Is there any possibility to create a foreign key references more than one tables.

say for example,
Create table sample1(id int primary key)
Create table sample2(id int primary key)

Create table sample3(
id int primary key,
CONSTRAINT fk1 FOREIGN KEY REFERENCES sample1 (ID),CONSTRAINT fk1 FOREIGN KEY REFERENCES sample2 (ID))


this shows no error while creating, but in the data insertion it shows error..
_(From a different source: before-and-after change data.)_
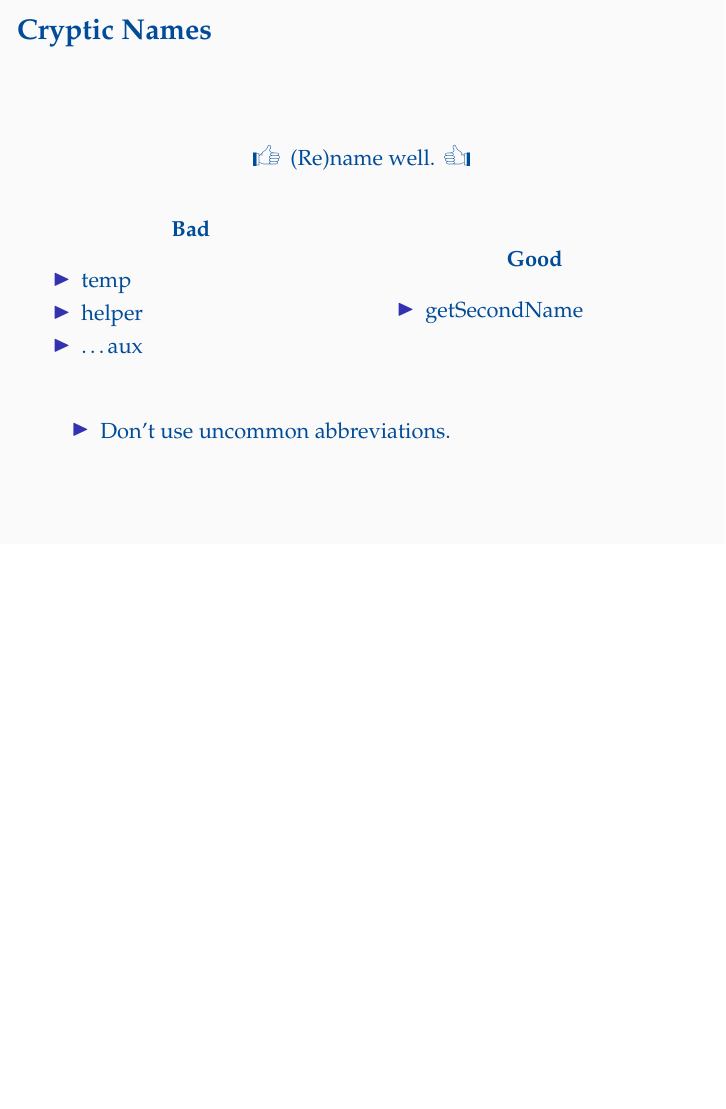
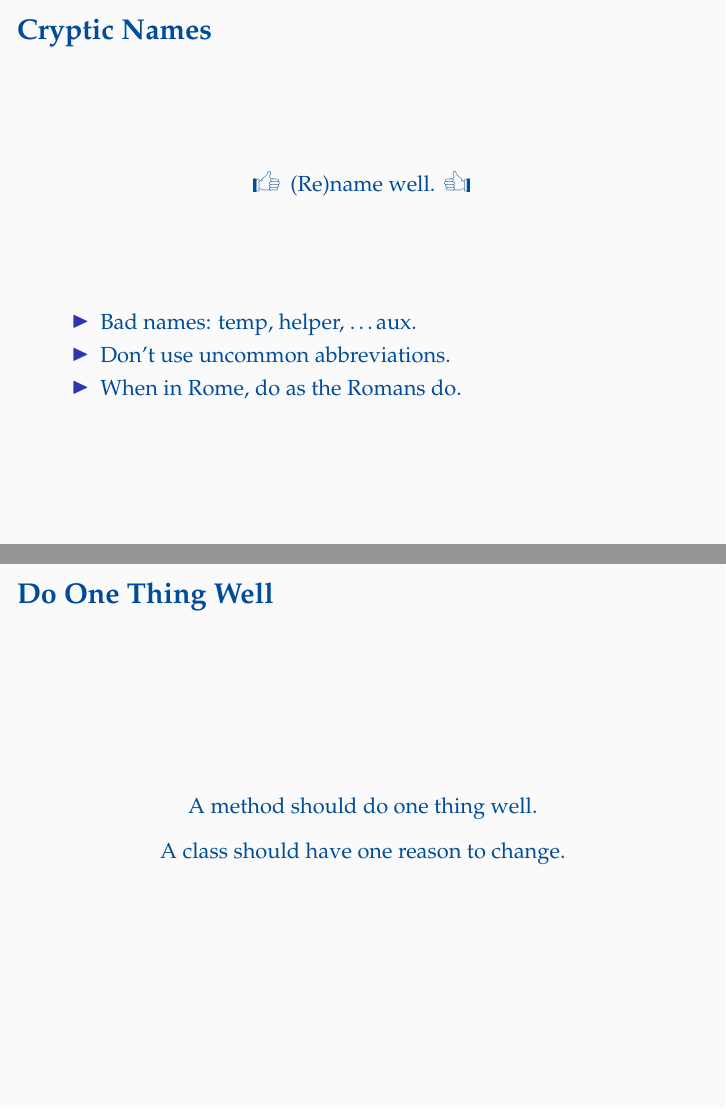
Before and after one commit to oleks/refactoring, LaTeX slides (slides/master.tex, which reads slides/catalogue/cryptic-names.tex, slides/catalogue/do-one-thing-well.tex): page 7 of 14 before the commit and pages 9 and 10 of 17 after it, the two joined at a grey line, the shorter picture padded with empty space. Compiled offline with pdfLaTeX.

Commit message:
Done one thing well, do as romans do

```diff
--- a/slides/catalogue/cryptic-names.tex
+++ b/slides/catalogue/cryptic-names.tex
@@ -8,51 +8,15 @@
 
 \end{center}
 
-\begin{columns}
-
-\begin{column}{0.5\textwidth}
-
-\begin{center}
-
-\textbf{Bad}
-
-\end{center}
-
-\begin{itemize}
-
-\item temp
-
-\item helper
-
-\item \ldots aux
-
-\end{itemize}
-
-\end{column}
-
-\begin{column}{0.5\textwidth}
-
-\begin{center}
-
-\textbf{Good}
-
-\end{center}
-
-\begin{itemize}
-
-\item getSecondName
-
-\end{itemize}
-
-\end{column}
-
-\end{columns}
-
 \vspace{\fill}
 
 \begin{itemize}
 
+\item Bad names: temp, helper, \ldots aux.
+
 \item Don't use uncommon abbreviations.
+
+\item When in Rome, do as the Romans do.
 
 \end{itemize}
 
--- /dev/null
+++ b/slides/catalogue/do-one-thing-well.tex
@@ -0,0 +1,17 @@
+\begin{frame}
+
+\frametitle{Do One Thing Well}
+
+\begin{center}
+
+A method should do one thing well.
+
+\end{center}
+
+\begin{center}
+
+A class should have one reason to change.
+
+\end{center}
+
+\end{frame}
```
Also changed, not shown: slides/catalogue/comments.tex (+4 -0 lines), slides/catalogue/root.tex (+2 -0 lines).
please help me out.
Post #1540629
Posted Wednesday, February 12, 2014 4:37 AM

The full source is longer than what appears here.